We have now entered the “social distancing” stage of the novel coronavirus pandemic, and parents know that kids find this impossible to do. The World Health Organization advises against touching your eyes, nose, or mouth, and keeping a 3-foot distance from anyone sneezing or coughing — certainly good measures in theory. Chaperoning a kindergarten field trip last week, I was shocked at the amount of times I had to admonish someone not to lick someone else. The response, therefore, has been to close tens of thousands of schools virtually across the nation (New York City public schools are about the last still operating, with Mayor Bill De Blasio determining that the public costs of closing outweigh the benefits). Kids are already joking about their “coronacation” or being “Q’ed up” when under quarantine. Humor can help lighten a situation, but the reality is that many families are scrambling to find child care in light of school and daycare closures.
Almost immediately upon announcement of school closures, parents in my own Pittsburgh community began extending a network of support to each other. Jillian Edmunson is a veterinarian technician in a small office of nine staff, four of whom have children. Her in-laws are nearby, but are high-risk if they contract COVID-19, so she cannot turn to them for support. One solution for Edmunson and her coworkers is to take their kids to work and swap checking in on the group doing online schoolwork. “Tablets, wifi, and Pirate Booty will have to get us through as we take shifts managing them between patients,” says Edmunson.
She is unsure of how her second grader will do with this type of learning, but thankfully has seen several neighbors step up to offer child care. Just around the corner, a single mom of three, Dayle Hall, knows she can help some, but also knows her limits. “I could possibly take on one extra kid who is older and mature enough to do their work with minimal supervision from me,” she wrote in a community group. “I’ll only be able to check on my kids during my breaks. If you are a single parent who needs to work outside the home with one responsible child, let me know.”

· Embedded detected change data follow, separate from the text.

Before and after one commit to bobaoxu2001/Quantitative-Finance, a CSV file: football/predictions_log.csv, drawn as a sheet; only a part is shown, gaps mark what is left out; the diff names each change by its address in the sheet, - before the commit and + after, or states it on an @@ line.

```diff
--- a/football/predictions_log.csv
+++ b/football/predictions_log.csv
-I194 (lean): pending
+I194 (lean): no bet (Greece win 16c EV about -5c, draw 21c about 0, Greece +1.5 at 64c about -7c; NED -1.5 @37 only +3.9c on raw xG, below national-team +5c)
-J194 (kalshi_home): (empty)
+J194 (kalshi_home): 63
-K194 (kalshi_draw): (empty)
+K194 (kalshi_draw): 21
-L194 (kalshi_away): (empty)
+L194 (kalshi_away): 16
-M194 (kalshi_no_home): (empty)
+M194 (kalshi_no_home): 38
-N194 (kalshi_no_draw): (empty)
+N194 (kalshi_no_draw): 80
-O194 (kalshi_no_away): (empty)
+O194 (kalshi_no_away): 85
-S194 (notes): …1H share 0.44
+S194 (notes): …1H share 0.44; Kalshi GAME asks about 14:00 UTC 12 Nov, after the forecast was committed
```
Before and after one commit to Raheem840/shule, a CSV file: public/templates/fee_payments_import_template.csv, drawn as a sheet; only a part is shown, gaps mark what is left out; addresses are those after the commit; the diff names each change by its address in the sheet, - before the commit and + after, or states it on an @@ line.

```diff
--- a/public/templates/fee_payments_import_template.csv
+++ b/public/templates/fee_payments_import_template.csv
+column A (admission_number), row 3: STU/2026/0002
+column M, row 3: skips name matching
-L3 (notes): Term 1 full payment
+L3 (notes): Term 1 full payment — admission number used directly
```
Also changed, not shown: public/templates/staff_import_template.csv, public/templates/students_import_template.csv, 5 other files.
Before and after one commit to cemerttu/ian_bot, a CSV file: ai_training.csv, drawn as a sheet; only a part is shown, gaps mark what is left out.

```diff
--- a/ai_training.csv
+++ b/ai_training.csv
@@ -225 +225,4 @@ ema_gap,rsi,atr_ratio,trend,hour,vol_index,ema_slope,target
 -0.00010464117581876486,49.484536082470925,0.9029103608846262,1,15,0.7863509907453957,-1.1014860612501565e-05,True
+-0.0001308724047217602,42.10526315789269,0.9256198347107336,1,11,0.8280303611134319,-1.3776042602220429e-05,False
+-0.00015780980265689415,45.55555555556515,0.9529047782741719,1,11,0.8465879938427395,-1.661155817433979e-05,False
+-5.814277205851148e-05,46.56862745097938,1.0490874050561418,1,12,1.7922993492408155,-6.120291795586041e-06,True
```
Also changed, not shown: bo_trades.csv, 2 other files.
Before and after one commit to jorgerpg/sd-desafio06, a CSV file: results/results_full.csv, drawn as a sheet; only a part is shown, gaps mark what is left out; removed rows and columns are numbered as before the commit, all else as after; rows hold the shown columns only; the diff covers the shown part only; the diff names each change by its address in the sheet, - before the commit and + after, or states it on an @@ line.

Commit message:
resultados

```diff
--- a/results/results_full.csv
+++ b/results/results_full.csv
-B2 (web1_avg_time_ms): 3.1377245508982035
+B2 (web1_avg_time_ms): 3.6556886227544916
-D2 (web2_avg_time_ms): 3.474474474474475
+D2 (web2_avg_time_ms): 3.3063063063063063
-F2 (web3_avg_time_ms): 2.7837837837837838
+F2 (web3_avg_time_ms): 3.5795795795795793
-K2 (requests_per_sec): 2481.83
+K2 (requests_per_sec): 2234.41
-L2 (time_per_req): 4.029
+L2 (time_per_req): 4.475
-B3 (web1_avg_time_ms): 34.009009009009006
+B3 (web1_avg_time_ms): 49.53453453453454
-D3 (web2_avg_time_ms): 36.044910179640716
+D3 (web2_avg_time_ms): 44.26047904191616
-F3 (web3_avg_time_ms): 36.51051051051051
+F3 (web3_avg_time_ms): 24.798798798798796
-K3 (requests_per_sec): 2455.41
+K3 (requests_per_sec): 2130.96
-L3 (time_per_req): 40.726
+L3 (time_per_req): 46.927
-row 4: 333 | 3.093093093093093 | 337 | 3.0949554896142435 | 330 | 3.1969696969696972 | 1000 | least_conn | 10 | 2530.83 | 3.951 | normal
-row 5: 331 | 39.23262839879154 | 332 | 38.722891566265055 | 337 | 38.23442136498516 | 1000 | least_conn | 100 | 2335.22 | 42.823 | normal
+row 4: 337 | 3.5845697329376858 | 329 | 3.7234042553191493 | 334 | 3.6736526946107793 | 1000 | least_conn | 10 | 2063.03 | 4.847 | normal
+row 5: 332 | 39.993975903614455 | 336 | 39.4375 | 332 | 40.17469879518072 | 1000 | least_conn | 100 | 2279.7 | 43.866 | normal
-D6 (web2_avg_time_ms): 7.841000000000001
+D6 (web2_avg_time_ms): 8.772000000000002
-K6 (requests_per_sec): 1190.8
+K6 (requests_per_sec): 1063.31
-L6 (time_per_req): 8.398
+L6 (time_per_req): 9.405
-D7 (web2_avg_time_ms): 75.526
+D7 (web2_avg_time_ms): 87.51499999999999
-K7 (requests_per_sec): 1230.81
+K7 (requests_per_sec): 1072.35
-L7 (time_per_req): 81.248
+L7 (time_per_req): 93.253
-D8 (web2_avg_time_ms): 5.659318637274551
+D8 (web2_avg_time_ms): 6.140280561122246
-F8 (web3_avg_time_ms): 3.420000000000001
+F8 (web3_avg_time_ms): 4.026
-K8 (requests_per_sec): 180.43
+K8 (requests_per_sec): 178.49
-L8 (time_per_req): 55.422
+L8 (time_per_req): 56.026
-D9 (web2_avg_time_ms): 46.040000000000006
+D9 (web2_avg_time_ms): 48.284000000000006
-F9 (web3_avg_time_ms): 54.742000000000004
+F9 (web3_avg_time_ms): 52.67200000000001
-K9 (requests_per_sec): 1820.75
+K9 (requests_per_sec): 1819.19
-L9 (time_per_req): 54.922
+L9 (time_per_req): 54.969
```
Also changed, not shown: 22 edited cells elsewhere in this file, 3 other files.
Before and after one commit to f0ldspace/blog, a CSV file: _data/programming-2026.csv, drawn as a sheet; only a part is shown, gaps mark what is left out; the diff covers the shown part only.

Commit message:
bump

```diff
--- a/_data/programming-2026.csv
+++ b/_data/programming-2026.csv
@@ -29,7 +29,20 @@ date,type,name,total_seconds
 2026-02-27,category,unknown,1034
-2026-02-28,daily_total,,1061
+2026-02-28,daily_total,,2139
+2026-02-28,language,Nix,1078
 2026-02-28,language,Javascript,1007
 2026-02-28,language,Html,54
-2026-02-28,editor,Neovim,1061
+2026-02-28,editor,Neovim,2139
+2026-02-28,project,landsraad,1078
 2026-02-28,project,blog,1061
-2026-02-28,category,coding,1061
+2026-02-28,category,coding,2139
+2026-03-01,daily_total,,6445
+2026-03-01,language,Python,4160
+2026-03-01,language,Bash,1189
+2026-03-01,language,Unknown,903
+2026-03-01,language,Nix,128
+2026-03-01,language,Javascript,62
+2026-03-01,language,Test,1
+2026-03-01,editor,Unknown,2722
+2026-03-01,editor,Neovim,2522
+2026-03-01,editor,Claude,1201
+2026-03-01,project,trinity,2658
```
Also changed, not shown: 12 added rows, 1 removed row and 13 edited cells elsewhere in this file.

It’s a tricky balance between adequate social distancing and helping out those who do not have another solution.
As needs grew, Colleen Libstaff made a spreadsheet of who needs coverage, and when. Moms began to fill in when they are available to babysit on one side of the sheet, with moms noting when they need coverage on the other. It’s a tricky balance between adequate social distancing and helping out those who do not have another solution to support their family. Telecommuting is not an option for everyone.
Our community is not unique. Nikki Pride in St. Louis is a single mom of twin kindergarten boys who drives a school bus to make ends meet. The job has been great for her thus far, as she is on the same schedule as her children, so does not need before- or after-school care. When area schools closed, teachers were assured pay during the break — but bus drivers were not. As an hourly worker, she is facing at least several weeks, if not longer, without pay.
“I will probably watch others’ kids from my home during the break, though it’s honestly the last thing I feel I can handle right now,” Pride says. Her twins, born prematurely, have a range of special needs that can make parenting challenging at times. Yet she knows that many essential employees in her community such as medical staff will need child care, and she can stand in that gap.
Fellow single moms in her social circle are discussing swapping child care but also voicing concerns that this negates the entire point of school being cancelled — social distancing.
Another single mom, Rebecca Miller, is a graphic designer in Baltimore. While her job can be remote, working while managing online school for her two girls, ages 5 and 6, is impossible. Fellow single moms in her social circle are discussing swapping child care but also voicing concerns that this negates the entire point of school being cancelled — social distancing.
Thankfully, Miller’s parents are local and can provide child care. “Without my parents, I would literally have to take off work for two week or more without pay. I have no savings. It would be financially devastating, to say the least.”
Her parents both have serious health conditions and are over 60, so by trying to avoid financial ruin she is exposing them to medical risk. Miller’s anxieties and fears echo those of moms across the country. Swapping child care, using grandparents, or staying home and forfeiting needed income all have pros and cons. The CDC has made clear that these initial two-week closures are likely just the beginning, as they do not appear to have much impact on the spread of the virus. As parents face down potential four- to eight-week closures, many more will feel stuck, like Miller, between a host of terrible choices.
“I am terrified of exposing my parents,” Miller says, “but it is my only option.”
If you think you’re showing symptoms of coronavirus, which include fever, shortness of breath, and cough, call your doctor before going to get tested. If you’re anxious about the virus’s spread in your community, visit the CDC for up-to-date information and resources, or seek out mental health support. You can find all of Romper’s parents + coronavirus coverage here, and Bustle’s constantly updated, general “what to know about coronavirus” here.